WHAT YOU ARE ASKED TO DO -
Output all entries precisely and leave out the pictures.

Web page edit records -
•••••

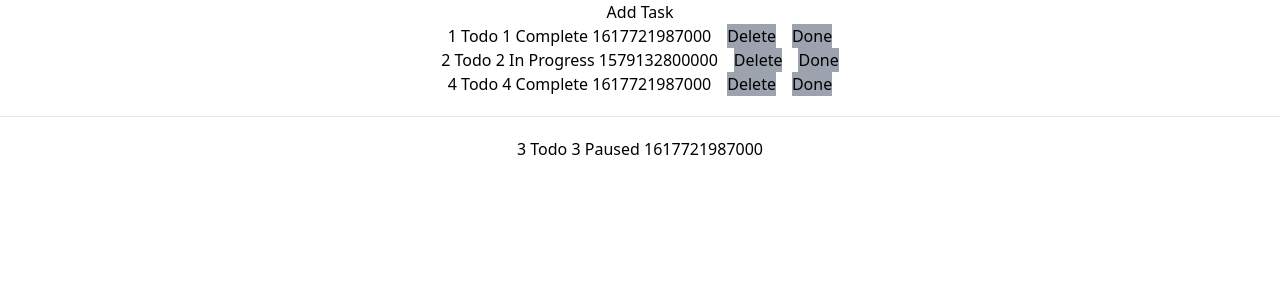
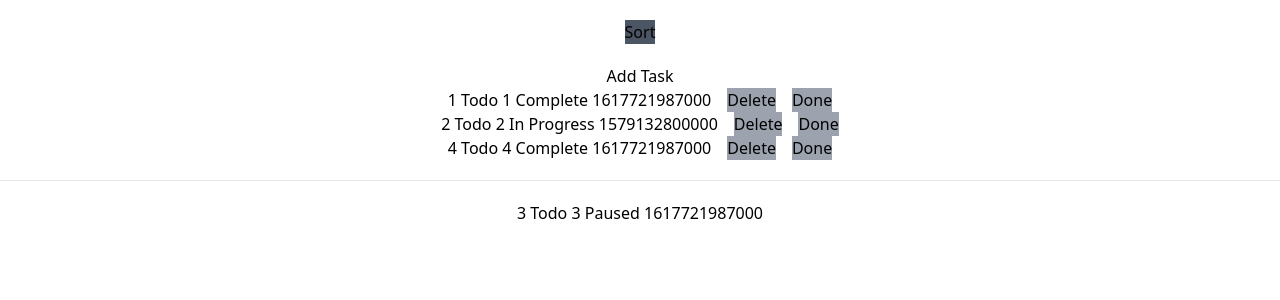
Before and after one commit to NimaBaghi/Todo-App, a React (Create React App) app: page / in a window 1280 px wide. Shown: the top 300 px of the page. Built offline with nearby package versions, Linux system fonts and the light colour scheme.

Commit message:
sort the list in both ways

```diff
--- a/src/App.tsx
+++ b/src/App.tsx
@@ -11,6 +11,9 @@ export type ItemType = {
   date: Date;
   done: boolean;
 };
+
+let isSorted = false;
+const initialSortButtonText = 'Sort';
 
 const initialState: Array<ItemType> = [
   {
@@ -40,6 +43,7 @@ const initialState: Array<ItemType> = [
 function App(): React.ReactElement {
   const [list, setList] = React.useState(initialState);
   const [task, setTask] = React.useState('');
+  const [sortButtonName, setSortButton] = React.useState(initialSortButtonText);
 
   function handleAdd(event: React.FormEvent, item: string): void {
     event.preventDefault();
@@ -77,8 +81,47 @@ function App(): React.ReactElement {
     setList(newList);
   }
 
+  function compare(a: ItemType, b: ItemType): number {
+    if (a.task < b.task) {
+      return -1;
+    }
+    if (a.task > b.task) {
+      return 1;
+    }
+    return 0;
+  }
+
+  function reverseCompare(a: ItemType, b: ItemType): number {
+    if (a.task < b.task) {
+      return 1;
+    }
+    if (a.task > b.task) {
+      return -1;
+    }
+    return 0;
+  }
+
+  function sortList(): void {
+    const newlist = [...list];
+    let newSortButtonName = 'Sort';
+    if (!isSorted) {
+      newlist.sort(compare);
+      isSorted = true;
+      newSortButtonName = 'A->Z';
+    } else {
+      newlist.sort(reverseCompare);
+      isSorted = false;
+      newSortButtonName = 'Z->A';
+    }
+    setSortButton(newSortButtonName);
+    setList(newlist);
+  }
+
   return (
     <div className="App">
+      <button type="button" className="m-5 bg-gray-600" onClick={sortList}>
+        {sortButtonName}
+      </button>
       <TodoTasks
         todotasks={list}
         onAdd={handleAdd}
```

•••••

THE COMPLETED TASK -
Before and after one commit to NimaBaghi/Todo-App, a React (Create React App) app: page / in a window 1280 px wide. Shown: the top 300 px of the page. Built offline with nearby package versions, Linux system fonts and the light colour scheme.

Commit message:
sort the list in both ways

```diff
--- a/src/App.tsx
+++ b/src/App.tsx
@@ -11,6 +11,9 @@ export type ItemType = {
   date: Date;
   done: boolean;
 };
+
+let isSorted = false;
+const initialSortButtonText = 'Sort';
 
 const initialState: Array<ItemType> = [
   {
@@ -40,6 +43,7 @@ const initialState: Array<ItemType> = [
 function App(): React.ReactElement {
   const [list, setList] = React.useState(initialState);
   const [task, setTask] = React.useState('');
+  const [sortButtonName, setSortButton] = React.useState(initialSortButtonText);
 
   function handleAdd(event: React.FormEvent, item: string): void {
     event.preventDefault();
@@ -77,8 +81,47 @@ function App(): React.ReactElement {
     setList(newList);
   }
 
+  function compare(a: ItemType, b: ItemType): number {
+    if (a.task < b.task) {
+      return -1;
+    }
+    if (a.task > b.task) {
+      return 1;
+    }
+    return 0;
+  }
+
+  function reverseCompare(a: ItemType, b: ItemType): number {
+    if (a.task < b.task) {
+      return 1;
+    }
+    if (a.task > b.task) {
+      return -1;
+    }
+    return 0;
+  }
+
+  function sortList(): void {
+    const newlist = [...list];
+    let newSortButtonName = 'Sort';
+    if (!isSorted) {
+      newlist.sort(compare);
+      isSorted = true;
+      newSortButtonName = 'A->Z';
+    } else {
+      newlist.sort(reverseCompare);
+      isSorted = false;
+      newSortButtonName = 'Z->A';
+    }
+    setSortButton(newSortButtonName);
+    setList(newlist);
+  }
+
   return (
     <div className="App">
+      <button type="button" className="m-5 bg-gray-600" onClick={sortList}>
+        {sortButtonName}
+      </button>
       <TodoTasks
         todotasks={list}
         onAdd={handleAdd}
```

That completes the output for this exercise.